To Annie: this is how you spent the day you turned 7 years and 5 months old.
You and Paul spend the first 20 quiet minutes of the day doing your own thing. I see you a few minutes after seven, towing a long finger-weaving up the stairs that I made last night watching TV and have some plans for. I try to spare your feelings while I confiscate it. You rebound. You and Dad discussed going for a jog this morning; you remember; and you are ready. You suit up and head out.
Undeterred by a fall and some light knee-scraping, you complete a full mile triumphantly. In the flush of victory, you consent to a hardware store trip with Dad, who’s keen to buy a tree lopper, and you spend 98 cents from your allowance to acquire a bug repellent bracelet in red, white, and blue.
Back home, you get back to playing with Paul. Benignly neglected, you open 14 dried fruit packages to mine the collectors cards inside. “Don’t worry, Mom, we ate most of them.” Cool cool cool. You move onto fort building, executing an indisputably excellent construction in the den.
You visit me in my office/library, writing notes on my whiteboard and rediscovering treasures like Mulberry the polar bear. You spot the yarn and start a finger-weaving of your own. Your creation, in dark gold, suggests itself to you as a tortilla, and you decide to craft tacos for the Geralds, whom we’re going to visit later in the afternoon. Great project idea! We brainstorm how to create the components, and you put me to work on tortilla weaving and cutting cheese shreds out of orange felt while you trim pink yarn into strips of bacon.
Around 2, we head to their place, and you present your offering. We head upstairs so you can hunt for their new kittens. When we find them, you’re mostly scared. You, Paul, and Shae make your way into the pool and have hours of high seas adventures, punctuated by tender moments with toddler Asher.
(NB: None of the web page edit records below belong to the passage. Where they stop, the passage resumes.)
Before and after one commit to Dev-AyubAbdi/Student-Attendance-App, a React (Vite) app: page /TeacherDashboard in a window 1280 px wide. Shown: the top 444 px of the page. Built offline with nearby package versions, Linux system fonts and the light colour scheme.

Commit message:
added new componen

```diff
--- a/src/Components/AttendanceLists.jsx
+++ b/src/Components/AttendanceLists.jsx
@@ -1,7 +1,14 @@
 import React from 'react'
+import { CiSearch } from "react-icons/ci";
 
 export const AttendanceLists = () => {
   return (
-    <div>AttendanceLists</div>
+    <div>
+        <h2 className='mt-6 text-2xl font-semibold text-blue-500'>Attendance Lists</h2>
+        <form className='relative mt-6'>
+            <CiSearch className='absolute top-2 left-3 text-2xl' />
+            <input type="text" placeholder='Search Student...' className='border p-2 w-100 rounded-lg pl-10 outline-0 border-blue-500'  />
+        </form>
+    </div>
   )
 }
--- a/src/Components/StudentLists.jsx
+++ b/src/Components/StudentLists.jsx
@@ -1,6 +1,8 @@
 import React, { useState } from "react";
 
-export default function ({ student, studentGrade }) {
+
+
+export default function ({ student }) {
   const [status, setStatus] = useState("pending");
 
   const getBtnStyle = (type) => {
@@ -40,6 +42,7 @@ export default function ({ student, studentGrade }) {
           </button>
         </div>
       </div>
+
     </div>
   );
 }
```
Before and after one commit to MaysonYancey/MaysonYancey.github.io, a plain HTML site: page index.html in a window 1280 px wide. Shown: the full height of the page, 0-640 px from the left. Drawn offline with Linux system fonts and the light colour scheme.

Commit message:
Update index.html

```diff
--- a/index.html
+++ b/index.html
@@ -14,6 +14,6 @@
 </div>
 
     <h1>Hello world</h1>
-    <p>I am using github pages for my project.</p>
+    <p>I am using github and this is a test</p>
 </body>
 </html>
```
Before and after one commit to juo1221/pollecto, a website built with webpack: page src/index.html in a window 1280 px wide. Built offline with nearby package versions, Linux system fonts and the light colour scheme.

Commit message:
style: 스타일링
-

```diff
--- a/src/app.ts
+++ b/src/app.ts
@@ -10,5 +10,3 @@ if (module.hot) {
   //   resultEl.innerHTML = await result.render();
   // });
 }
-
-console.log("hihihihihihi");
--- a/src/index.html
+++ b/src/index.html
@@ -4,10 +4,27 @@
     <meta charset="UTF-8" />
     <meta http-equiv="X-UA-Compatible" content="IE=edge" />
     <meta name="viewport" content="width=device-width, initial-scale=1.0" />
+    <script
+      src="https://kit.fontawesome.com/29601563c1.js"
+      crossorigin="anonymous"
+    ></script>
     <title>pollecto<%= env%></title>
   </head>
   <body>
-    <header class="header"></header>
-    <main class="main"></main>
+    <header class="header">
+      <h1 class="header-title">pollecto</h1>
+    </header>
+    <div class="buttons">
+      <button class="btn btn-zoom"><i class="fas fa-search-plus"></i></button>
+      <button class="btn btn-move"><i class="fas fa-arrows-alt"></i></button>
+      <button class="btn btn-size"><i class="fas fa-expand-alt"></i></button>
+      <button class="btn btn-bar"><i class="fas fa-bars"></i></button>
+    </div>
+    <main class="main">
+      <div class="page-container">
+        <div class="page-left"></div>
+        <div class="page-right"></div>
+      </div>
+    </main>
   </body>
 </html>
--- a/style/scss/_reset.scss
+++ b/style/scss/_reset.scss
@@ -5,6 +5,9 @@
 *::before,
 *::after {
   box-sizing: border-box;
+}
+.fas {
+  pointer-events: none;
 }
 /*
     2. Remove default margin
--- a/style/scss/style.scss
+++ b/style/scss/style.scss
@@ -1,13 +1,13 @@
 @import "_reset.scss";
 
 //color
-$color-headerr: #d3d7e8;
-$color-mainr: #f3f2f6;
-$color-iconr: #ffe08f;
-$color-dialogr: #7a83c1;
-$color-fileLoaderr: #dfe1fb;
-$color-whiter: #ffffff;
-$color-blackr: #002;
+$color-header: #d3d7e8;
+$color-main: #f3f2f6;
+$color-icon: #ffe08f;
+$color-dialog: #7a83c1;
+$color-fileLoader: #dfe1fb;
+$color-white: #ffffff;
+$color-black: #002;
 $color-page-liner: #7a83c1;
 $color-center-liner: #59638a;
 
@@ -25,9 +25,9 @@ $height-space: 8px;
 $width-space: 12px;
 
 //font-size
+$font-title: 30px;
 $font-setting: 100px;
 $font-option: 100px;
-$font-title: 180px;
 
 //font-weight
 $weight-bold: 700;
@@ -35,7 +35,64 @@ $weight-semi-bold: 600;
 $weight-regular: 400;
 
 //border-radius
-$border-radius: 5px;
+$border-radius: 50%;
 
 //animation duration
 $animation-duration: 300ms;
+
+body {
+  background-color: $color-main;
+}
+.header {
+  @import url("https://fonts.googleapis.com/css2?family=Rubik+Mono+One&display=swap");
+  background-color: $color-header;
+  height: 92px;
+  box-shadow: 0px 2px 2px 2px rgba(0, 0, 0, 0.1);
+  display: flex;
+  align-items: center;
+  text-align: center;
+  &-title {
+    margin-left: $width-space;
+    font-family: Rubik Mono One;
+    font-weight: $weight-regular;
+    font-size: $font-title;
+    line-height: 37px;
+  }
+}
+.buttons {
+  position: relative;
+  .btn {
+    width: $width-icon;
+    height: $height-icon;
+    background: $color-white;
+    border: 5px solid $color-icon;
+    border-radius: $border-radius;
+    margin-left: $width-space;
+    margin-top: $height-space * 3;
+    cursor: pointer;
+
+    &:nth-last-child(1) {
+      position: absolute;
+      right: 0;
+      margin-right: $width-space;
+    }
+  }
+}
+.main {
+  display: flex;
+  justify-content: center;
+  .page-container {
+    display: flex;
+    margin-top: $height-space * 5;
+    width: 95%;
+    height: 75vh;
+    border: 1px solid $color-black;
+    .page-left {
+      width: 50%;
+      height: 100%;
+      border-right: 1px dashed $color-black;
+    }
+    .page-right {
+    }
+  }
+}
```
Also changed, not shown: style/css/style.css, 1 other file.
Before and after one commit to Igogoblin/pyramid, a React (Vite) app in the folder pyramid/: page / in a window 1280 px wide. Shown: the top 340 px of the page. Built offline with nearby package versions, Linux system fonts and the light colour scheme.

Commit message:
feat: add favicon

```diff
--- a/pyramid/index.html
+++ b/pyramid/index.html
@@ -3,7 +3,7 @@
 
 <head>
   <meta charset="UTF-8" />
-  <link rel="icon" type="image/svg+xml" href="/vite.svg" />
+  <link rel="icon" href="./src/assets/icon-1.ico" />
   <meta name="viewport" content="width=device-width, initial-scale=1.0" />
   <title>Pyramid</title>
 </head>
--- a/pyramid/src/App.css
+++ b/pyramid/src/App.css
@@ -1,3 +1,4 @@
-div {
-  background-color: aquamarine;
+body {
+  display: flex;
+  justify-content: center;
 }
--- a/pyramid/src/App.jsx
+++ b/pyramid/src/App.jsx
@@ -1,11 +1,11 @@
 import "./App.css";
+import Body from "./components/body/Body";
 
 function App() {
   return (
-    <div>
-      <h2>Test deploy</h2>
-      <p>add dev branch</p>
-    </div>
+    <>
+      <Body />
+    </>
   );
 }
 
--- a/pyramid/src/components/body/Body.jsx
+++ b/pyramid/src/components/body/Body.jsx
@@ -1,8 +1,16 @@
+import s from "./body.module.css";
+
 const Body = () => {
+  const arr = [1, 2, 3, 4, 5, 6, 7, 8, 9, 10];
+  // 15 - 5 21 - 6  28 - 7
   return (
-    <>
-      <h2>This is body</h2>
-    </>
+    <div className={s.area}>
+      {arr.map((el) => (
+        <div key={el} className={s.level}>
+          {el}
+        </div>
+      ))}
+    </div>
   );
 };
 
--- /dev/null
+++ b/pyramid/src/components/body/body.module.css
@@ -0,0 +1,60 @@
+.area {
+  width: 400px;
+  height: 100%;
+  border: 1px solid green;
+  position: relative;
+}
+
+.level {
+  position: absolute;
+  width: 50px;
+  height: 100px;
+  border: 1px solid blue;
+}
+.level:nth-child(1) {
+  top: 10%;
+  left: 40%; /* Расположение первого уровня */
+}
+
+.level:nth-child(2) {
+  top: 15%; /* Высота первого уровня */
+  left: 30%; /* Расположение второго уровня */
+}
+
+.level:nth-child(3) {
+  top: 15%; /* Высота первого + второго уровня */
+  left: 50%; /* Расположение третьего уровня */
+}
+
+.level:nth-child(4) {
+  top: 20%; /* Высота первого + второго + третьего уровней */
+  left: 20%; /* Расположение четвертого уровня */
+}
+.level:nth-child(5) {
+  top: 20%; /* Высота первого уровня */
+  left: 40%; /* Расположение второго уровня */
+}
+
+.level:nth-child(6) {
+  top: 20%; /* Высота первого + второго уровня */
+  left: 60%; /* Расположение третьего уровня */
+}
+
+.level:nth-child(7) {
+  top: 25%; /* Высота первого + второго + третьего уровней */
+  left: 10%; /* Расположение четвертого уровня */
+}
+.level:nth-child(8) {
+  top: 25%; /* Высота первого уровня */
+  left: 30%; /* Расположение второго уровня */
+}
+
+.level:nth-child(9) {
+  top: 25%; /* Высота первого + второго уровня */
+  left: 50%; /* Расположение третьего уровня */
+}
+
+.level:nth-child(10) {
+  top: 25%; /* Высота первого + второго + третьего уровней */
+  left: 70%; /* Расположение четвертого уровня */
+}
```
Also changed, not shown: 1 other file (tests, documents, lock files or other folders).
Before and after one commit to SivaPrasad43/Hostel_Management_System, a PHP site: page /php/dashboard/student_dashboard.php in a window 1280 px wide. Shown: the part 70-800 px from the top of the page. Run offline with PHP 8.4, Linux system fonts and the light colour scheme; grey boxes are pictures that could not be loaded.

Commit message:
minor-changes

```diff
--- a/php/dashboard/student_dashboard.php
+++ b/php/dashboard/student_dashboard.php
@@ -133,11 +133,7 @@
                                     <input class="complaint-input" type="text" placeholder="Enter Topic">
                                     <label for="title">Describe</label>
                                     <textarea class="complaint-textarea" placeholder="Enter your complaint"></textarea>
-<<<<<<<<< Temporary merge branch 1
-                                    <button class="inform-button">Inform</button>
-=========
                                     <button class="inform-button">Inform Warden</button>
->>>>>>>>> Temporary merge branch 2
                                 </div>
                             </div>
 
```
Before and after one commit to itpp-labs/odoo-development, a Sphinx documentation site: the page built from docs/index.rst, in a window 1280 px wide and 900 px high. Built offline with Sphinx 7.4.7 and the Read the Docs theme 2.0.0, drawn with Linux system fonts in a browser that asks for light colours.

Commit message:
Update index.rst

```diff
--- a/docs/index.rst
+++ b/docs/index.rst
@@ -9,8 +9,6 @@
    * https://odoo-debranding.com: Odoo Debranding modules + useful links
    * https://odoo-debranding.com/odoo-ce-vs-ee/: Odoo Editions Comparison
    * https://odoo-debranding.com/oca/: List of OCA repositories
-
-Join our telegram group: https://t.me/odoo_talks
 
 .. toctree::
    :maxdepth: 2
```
Back home, you cheerfully carry the dining room chairs from the fort build back to the table, and change clothes. You and Paul have a lengthy negotiation about chicken nugget splitting, which ends amicably. You eat a pile of sliced cucumbers, and not many of your hard-won nuggets.
Dad is reading the last two chapters of the BFG tonight. We read it the first time a year or so ago, and your ability to understand and follow all the details is incredibly improved. I’ve introduced a little extra poignancy by telling you that the Queen of England who features so prominently in the book has actually in real life just died.
All ends well for Sophie and the BFG, though, and likewise for you. Goodnight, not-so-little one.